It's a shame that Black Sabbath never managed to record a live album of a standard they were satisfied with during the strongest part of the Ozzy era. Until Past Lives came out, the closest thing we had was this quasi-official release - not a bootleg, because it was released by people with the legal rights to the recordings in Europe, but not approved of by the band.
The sound quality is pretty raw, but is above bootleg standards - it's more or less average for a live recording from the era. Musically speaking, if you've had the original albums on heavy rotation this album isn't going to reveal anything particularly new or revolutionary about the material on here - Killing Yourself to Live has different lyrics because it hadn't yet been finalised as a composition but the instrumental side of the song has been more or less pinned down at this point, Wicked World turns into a medley, and Ozzy repeatedly shouts "COCAINE!" during Snowblind rather than whispering it once. In fact, it's Ozzy's performance that changes the most from the studio albums here; the album provides ample proof that during his prime Ozzy was an insanely extroverted frontman on a mission to make sure every single member of the audience has a great time.
Buyers should be aware that the first disc of Past Lives is exactly the same as this album, so there's no good reason to buy it separately when you can get Past Lives and in effect have a bonus disc of additional performances with it.
A fair time back now this was my first Sabbath album, back in the days when I was trusting in the myths that "live versions are always better than studio" (sadly not always true). Starting off with this album was probably not a good idea, but after amassing a fair quantity of studio material (most of it post-Ozzy, but never mind!) and listening to this album over the course of a few years, one can say that this is still a fine album. Not as good as some of the legendary ones in Metal history, and not quite as good as Live Evil imo, but still a fine album.
On the whole the songs are faithful to their studio counterparts, bar Killing Yourself To Live (because this was recorded before Sabbath Bloody Sabbath was released - all these tracks were recorded in 1973) and Wicked World, which becomes an 18-minute monster containing jazz improvisation and a bit of Supernaut. The songs sound a lot beefier in this live environment, and chances are you should know the songs already.

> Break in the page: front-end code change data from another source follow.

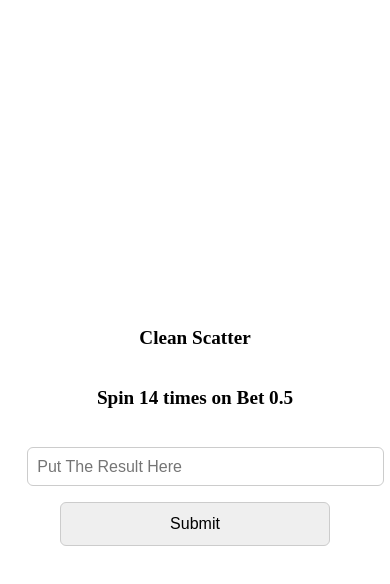
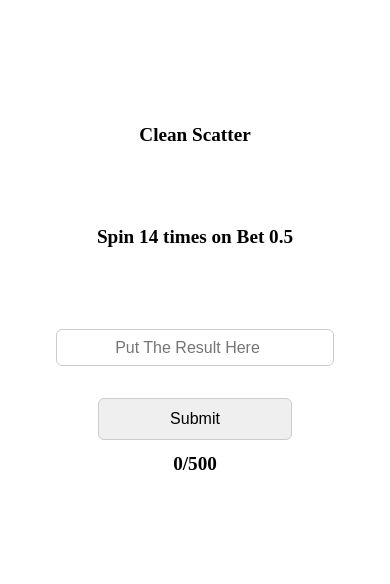
Before and after one commit to enzoperce35/clean-scatter, a React (Vite) app: page / in a window 390 px wide. Both pictures are taken after typing "5" into the empty fields and a click on the input "Scatter". Shown: the top 584 px of the page. Built offline with nearby package versions, Linux system fonts and the light colour scheme.

Commit message:
improvements

```diff
--- a/src/App.css
+++ b/src/App.css
@@ -2,13 +2,13 @@ body {
   display: flex;
   justify-content: center;
   align-items: center;
-  min-height: 100vh;
+  min-height: 95vh; /* Adjusted to make elements appear a bit higher */
   margin: 0;
   padding: 1rem;
 }
 
 h1 {
-  padding-bottom: 5vh;
+  padding-bottom: 4vh; /* Reduced from 5vh to move up */
   font-size: 1.5rem;
 }
 
@@ -24,11 +24,11 @@ h1 {
 .result-form {
   display: flex;
   flex-direction: column;
-  margin-bottom: 1rem;
+  margin-bottom: 0.75rem; /* Reduced spacing */
 }
 
 label {
-  margin-bottom: 0.5rem;
+  margin-bottom: 0.4rem; /* Slightly reduced spacing */
   font-weight: bold;
   font-size: 1rem;
 }
@@ -36,18 +36,20 @@ label {
 input {
   width: 80%;
   margin: auto;
-  padding: 0.75rem;
+  padding: 0.7rem; /* Slightly reduced padding */
   font-size: 1rem;
   border: 1px solid #ccc;
   border-radius: 6px;
+  text-align: center; /* Centers text inside input fields */
 }
 
 input[type="submit"] {
   width: 50%;
-  padding: 0.75rem;
+  padding: 0.7rem;
   font-size: 1rem;
   border-radius: 6px;
   cursor: pointer;
+  margin-top: 1.2rem; /* Adds space above the submit button */
 }
 
 .hidden {
@@ -57,21 +59,35 @@ input[type="submit"] {
 /* Mobile-specific adjustments */
 @media (max-width: 600px) {
   body {
-    padding: 0.5rem;
+    padding-top: 5rem;
+    min-height: 60vh; /* Adjusted for a slightly higher appearance */
   }
 
   h1 {
     font-size: 1.2rem;
-    padding-bottom: 3vh;
+    padding-bottom: 8vh; /* Reduced padding */
   }
 
   input {
-    width: 100%;
     font-size: 1rem;
-    padding: 0.6rem;
+    padding: 0.55rem; /* Reduced padding for a tighter layout */
   }
 
   input[type="submit"] {
-    width: 80%;
+    width: 60%;
   }
 }
+
+@keyframes fadeIn {
+  0% {
+    opacity: 0;
+  }
+  100% {
+    opacity: 1;
+  }
+}
+
+.appear-active {
+  animation: fadeIn 2s ease-out forwards;
+  opacity: 0; /* Start hidden */
+}
--- a/src/Scatter.jsx
+++ b/src/Scatter.jsx
@@ -5,6 +5,7 @@ export default function Scatter({ fund }) {
   const [endGame, setEndGame] = useState(false);
   const bets = [0.5, 1, 2, 3, 5, 10, 20, 30, 40, 50, 80, 100, 200, 500, 1000];
   const spins = fund.hasSignificantIncrease() && fund.isIncreasing() ? 14 : 25;
+  const [textEffect, setTextEffect] = useState(false);
 
   const calculateBet = () => {
     const play = (test = false) => { console.log(`to test: ${test}`)
@@ -25,15 +26,17 @@ export default function Scatter({ fund }) {
 
   useEffect(() => {
     const newBet = calculateBet();
+    const overTheSafeLine = (fund.newFund - (newBet * spins)) < fund.fund / 2
+    const suspiciousDecline = fund.decrease >= 500 && fund.newFund <= fund.fund * 0.75;
+
     setBet(newBet);
 
-    // ✅ End game condition check (only updates state if necessary)
-    if (!fund.isIncreasing() && newBet && fund.newFund - newBet * spins < fund.fund / 2) {
-      setEndGame((prev) => prev || true); // Ensures it updates only once
+    if (!fund.isIncreasing() && newBet && (overTheSafeLine || suspiciousDecline)) {
+      setEndGame((prev) => prev || true);
     }
-  }, [fund.fund, fund.newFund]); // Dependencies ensure this runs only when necessary
+  }, [fund.fund, fund.newFund]);
 
-  function setNewFund(e) {
+  function handleSubmit(e) {
     e.preventDefault();
 
     const newFund = parseInt(new FormData(e.target).get("new-fund"), 10);
@@ -42,14 +45,17 @@ export default function Scatter({ fund }) {
       fund.setNewFund(newFund);
       setFundUpdated((prev) => !prev);
     }
+
+    setTextEffect(false);
+    setTimeout(() => setTextEffect(true), 10);
   }
 
   return (
     <div>
-      <h1>{endGame ? "No More Spins: This Is Not Going To Be Good!" : `Spin ${spins} times on Bet ${bet}`}</h1>
+      <h1 className={textEffect ? "appear-active" : ""}>{endGame ? "No More Spins: This Is Not Going To Be Good!" : `Spin ${spins} times on Bet ${bet}`}</h1>
 
       <div className={endGame ? 'hidden' : ''}>
-        <form id="spin-result" onSubmit={setNewFund}>
+        <form id="spin-result" onSubmit={handleSubmit}>
           <div>
             <div className="result-form">
               <input
@@ -67,6 +73,8 @@ export default function Scatter({ fund }) {
           </div>
         </form>
       </div>
+
+      <h1 id="dev-text">{`${parseInt(fund.decrease, 10)}/500`}</h1>
     </div>
   );
 }
--- a/src/fund.jsx
+++ b/src/fund.jsx
@@ -4,6 +4,7 @@ class Fund {
     this.newFund = this.fund;
     this.newHigh = 0;
     this.increase = null;
+    this.decrease = 0;
   }
 
   setFund(value) {
@@ -12,6 +13,7 @@ class Fund {
       this.fund = fundValue;
       this.newFund = fundValue;
       this.newHigh = fundValue;
+      this.decrease = 0;
     }
   }
 
@@ -20,11 +22,18 @@ class Fund {
 
     if (!isNaN(newFund)) {
       // Calculate percentage change between newHigh and newFund
-      this.increase = ((newFund - this.newFund) / this.newFund) * 100;
+      let change = ((newFund - this.newFund) / this.newFund) * 100;
+
+      if (change < 0) {
+        this.decrease += Math.abs(change);
+        this.increase = 0;
+      } else {
+        this.increase = change;
+      }
 
       this.newFund = newFund;
 
-      // Automatically update this.fund if newFund is at least double the original fund
+      // Automatically update this.fund if newFund is at least 50% higher than this.fund
       if (this.newFund >= 1.5 * this.fund) {
         this.setFund(this.newFund);
       }
```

Ozzy's crowd interaction is limited to introducing a few of the songs, but listening to these songs makes you think he HAD to be stoned when he was singing them. The way he shouts "We love you!" and random points over the album is precious, although my personal favourite is "Alright everybody, clap your hands!". Don't ask me why, it's just the way he says it...